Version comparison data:
────
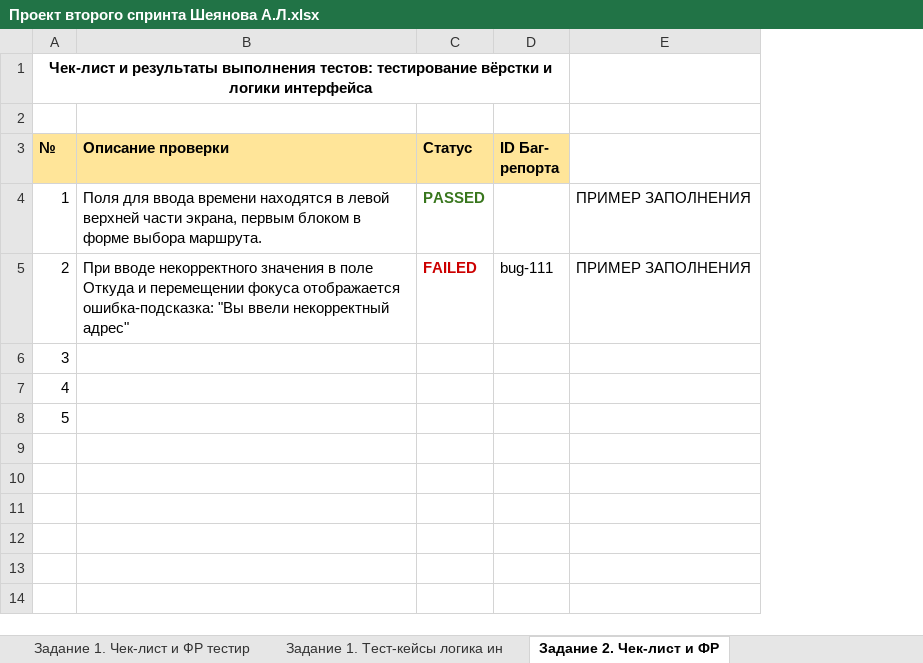
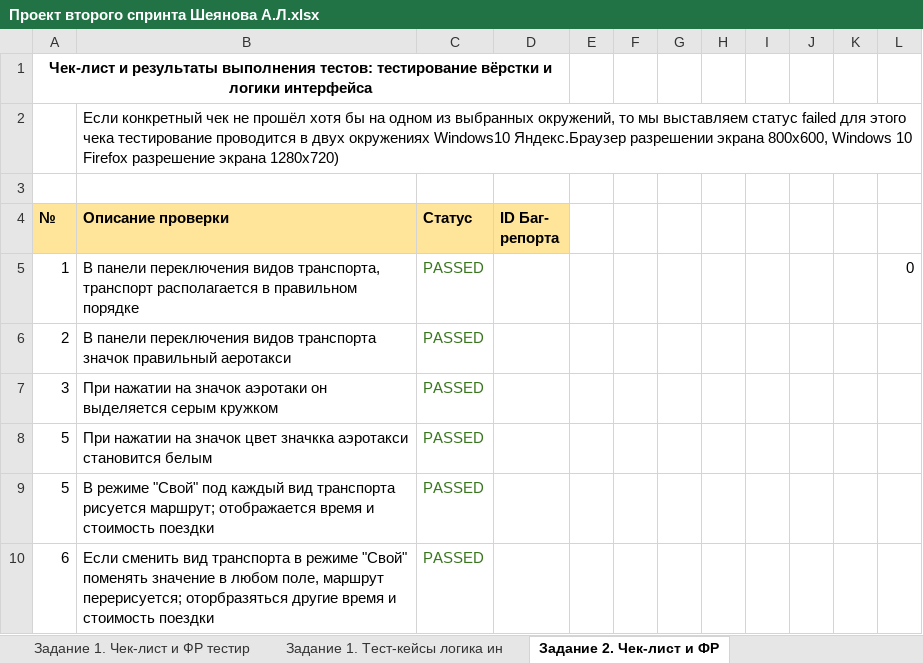
Before and after one commit to Alina-Sheyanova/yandex-praktikum-qa-manual, an Excel workbook: Второй спринт/Проект второго спринта Шеянова А.Л.xlsx, sheet Задание 2. Чек-лист и ФР, drawn as a sheet; values as stored, in another font and other column widths than the file's, no borders; removed rows and columns are numbered as before the commit, all else as after; the diff names each change by its address in the sheet, - before the commit and + after, or states it on an @@ line.

```diff
--- a/Второй спринт/Проект второго спринта Шеянова А.Л.xlsx (sheet Задание 2. Чек-лист и ФР)
+++ b/Второй спринт/Проект второго спринта Шеянова А.Л.xlsx (sheet Задание 2. Чек-лист и ФР)
-column E, rows 4-5: ПРИМЕР ЗАПОЛНЕНИЯ | ПРИМЕР ЗАПОЛНЕНИЯ
+column E, empty
+column F, empty
+column G, empty
+column H, empty
+column I, empty
+column J, empty
+column K, empty
+column L, row 5: 0
+row 2:  | Если конкретный чек не прошёл хотя бы на одном из выбранных окружений, то мы выставляем статус failed для этого чека тестирование проводится в двух окружениях Windows10 Яндекс.Браузер разрешении экрана 800x600, Windows 10 Firefox разрешение экрана 1280х720)
-B5 (Описание проверки): Поля для ввода времени находятся в левой верхней части экрана, первым блоком в форме выбора маршрута.
+B5 (Описание проверки): В панели переключения видов транспорта, транспорт располагается в правильном порядке
-C5:C6 bold: on
+C5:C6 bold: off
-B6 (Описание проверки): При вводе некорректного значения в поле Откуда и перемещении фокуса отображается ошибка-подсказка: "Вы ввели некорректный адрес"
+B6 (Описание проверки): В панели переключения видов транспорта значок правильный аеротакси
-C6 (Статус): FAILED
+C6 (Статус): PASSED
-C6 text colour: #CC0000
+C6 text colour: #38761D
-D6 (ID Баг- репорта): bug-111
+D6 (ID Баг- репорта): (empty)
-B7 (Описание проверки): (empty)
+B7 (Описание проверки): При нажатии на значок аэротаки он выделяется серым кружком
-C7 (Статус): (empty)
+C7 (Статус): PASSED
-row 7: 4
-B8 (Описание проверки): (empty)
+B8 (Описание проверки): При нажатии на значок цвет значкка аэротакси становится белым
-C8 (Статус): (empty)
+C8 (Статус): PASSED
+row 9: 5 | В режиме "Свой" под каждый вид транспорта рисуется маршрут; отображается время и стоимость поездки | PASSED
+row 10: 6 | Если сменить вид транспорта в режиме "Свой" поменять значение в любом поле, маршрут перерисуется; оторбразяться другие время и стоимость поездки | PASSED
```
Also changed, not shown: sheet Задание 1. Тест-кейсы логика ин, sheet Задание 1. Чек-лист и ФР тестир.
────
Count lines above with the word "PASSED". Give the number only.

ANSWER SPACE => 5